(Structured diff data)

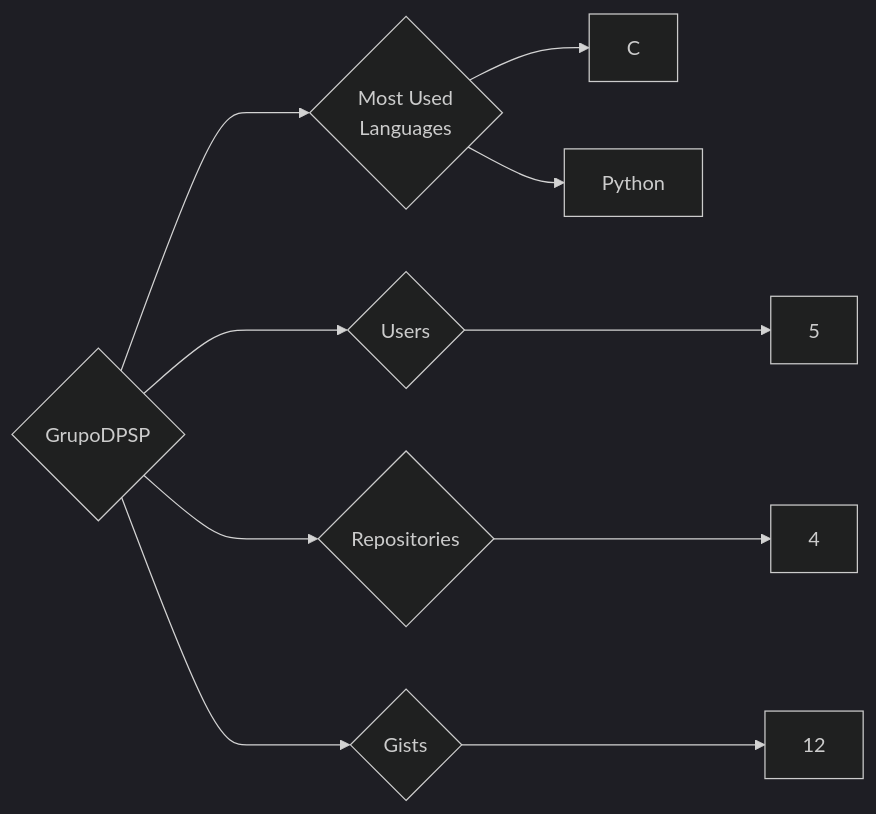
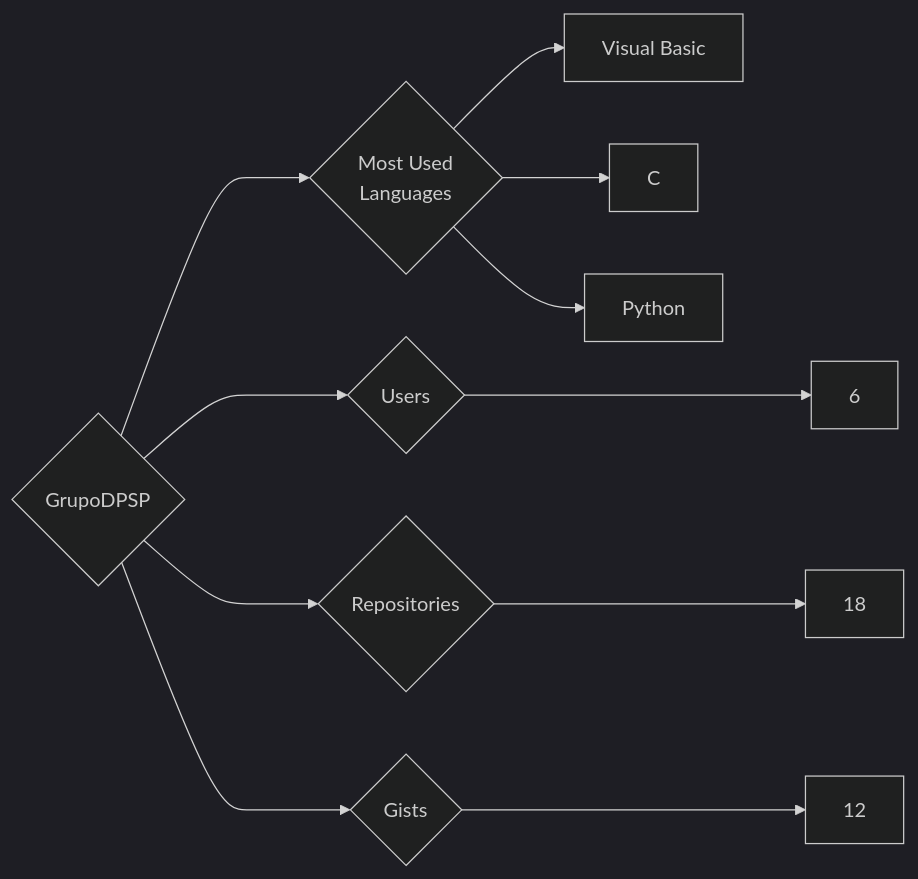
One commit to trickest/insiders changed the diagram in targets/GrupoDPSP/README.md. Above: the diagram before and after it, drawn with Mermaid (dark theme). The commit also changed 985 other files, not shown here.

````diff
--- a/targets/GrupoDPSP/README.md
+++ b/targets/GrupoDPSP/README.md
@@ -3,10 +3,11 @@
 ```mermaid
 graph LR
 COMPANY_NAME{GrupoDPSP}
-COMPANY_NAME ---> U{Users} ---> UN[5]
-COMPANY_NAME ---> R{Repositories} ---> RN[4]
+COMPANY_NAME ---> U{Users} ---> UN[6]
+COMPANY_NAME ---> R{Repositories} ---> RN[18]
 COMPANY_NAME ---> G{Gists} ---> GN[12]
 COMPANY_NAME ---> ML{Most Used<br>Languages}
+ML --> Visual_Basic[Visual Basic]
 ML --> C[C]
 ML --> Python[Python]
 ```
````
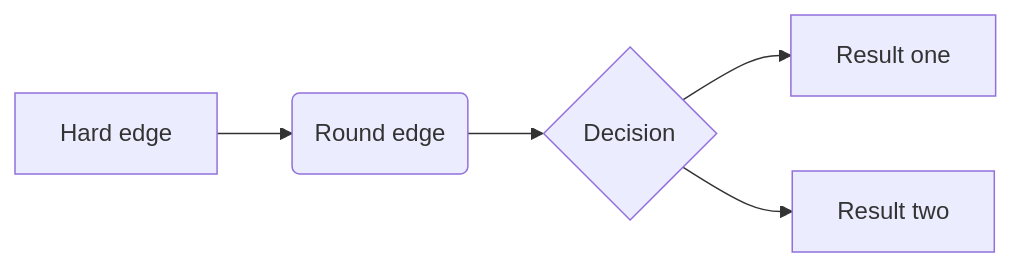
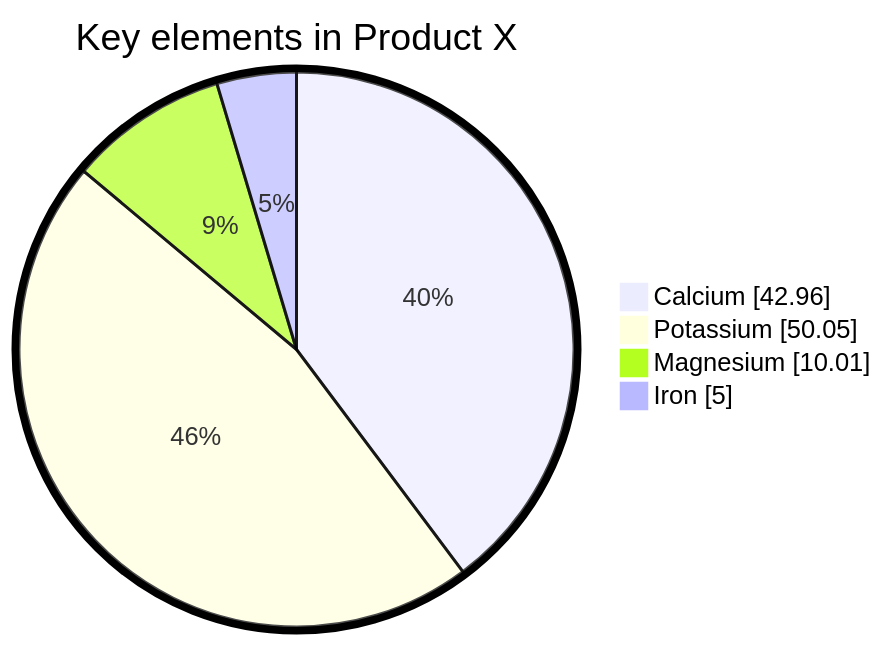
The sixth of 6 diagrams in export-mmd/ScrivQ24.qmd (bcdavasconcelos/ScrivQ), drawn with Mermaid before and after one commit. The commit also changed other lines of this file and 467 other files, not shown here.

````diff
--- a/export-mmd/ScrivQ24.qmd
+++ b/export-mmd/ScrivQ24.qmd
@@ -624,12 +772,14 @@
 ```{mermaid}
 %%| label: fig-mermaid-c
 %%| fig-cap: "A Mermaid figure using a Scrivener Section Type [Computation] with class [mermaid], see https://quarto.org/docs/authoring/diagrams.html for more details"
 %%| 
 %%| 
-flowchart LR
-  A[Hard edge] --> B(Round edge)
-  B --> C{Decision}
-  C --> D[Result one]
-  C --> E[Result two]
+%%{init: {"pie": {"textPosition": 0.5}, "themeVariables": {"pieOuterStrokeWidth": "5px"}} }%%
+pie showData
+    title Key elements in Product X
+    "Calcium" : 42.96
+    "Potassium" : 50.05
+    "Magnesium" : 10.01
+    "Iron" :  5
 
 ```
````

* * *

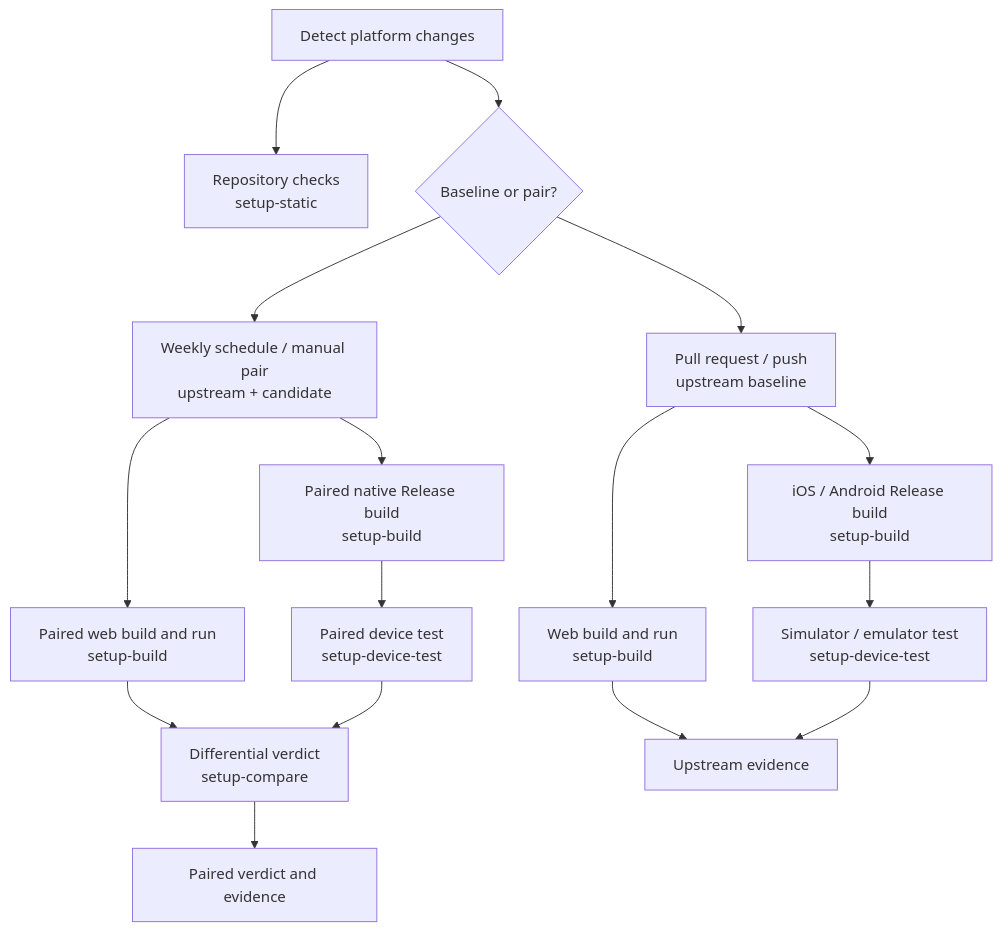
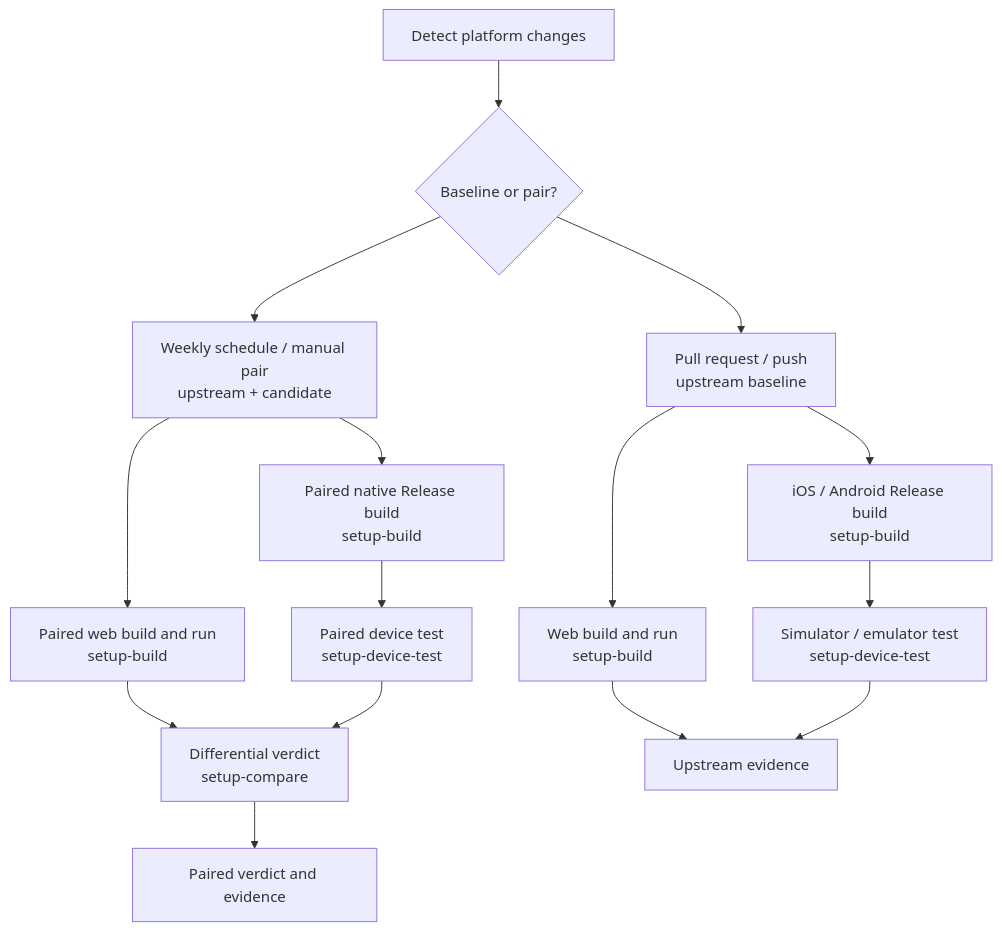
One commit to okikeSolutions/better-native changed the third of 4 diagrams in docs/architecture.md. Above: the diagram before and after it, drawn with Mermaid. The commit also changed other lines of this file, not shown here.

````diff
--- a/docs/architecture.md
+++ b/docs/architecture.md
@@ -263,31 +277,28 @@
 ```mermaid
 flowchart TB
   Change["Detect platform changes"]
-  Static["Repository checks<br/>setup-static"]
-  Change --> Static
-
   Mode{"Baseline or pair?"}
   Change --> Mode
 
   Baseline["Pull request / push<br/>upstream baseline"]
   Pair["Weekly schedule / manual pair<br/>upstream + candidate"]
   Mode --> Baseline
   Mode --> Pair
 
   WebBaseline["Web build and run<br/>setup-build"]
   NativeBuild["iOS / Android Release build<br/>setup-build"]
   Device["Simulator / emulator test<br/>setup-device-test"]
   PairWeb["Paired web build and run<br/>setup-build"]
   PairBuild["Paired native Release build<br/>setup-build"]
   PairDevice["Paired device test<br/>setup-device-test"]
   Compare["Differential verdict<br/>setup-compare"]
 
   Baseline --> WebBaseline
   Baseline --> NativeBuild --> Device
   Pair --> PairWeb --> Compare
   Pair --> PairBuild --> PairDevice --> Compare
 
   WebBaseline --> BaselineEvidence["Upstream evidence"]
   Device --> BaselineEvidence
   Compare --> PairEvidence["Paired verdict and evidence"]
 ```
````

## Exercise goal
For each line above that contains the word "docs", give the line as it is written.

## Response to this exercise
 %%| fig-cap: "A Mermaid figure using a Scrivener Section Type [Computation] with class [mermaid], see https://quarto.org/docs/authoring/diagrams.html for more details"
One commit to okikeSolutions/better-native changed the third of 4 diagrams in docs/architecture.md. Above: the diagram before and after it, drawn with Mermaid. The commit also changed other lines of this file, not shown here.
--- a/docs/architecture.md
+++ b/docs/architecture.md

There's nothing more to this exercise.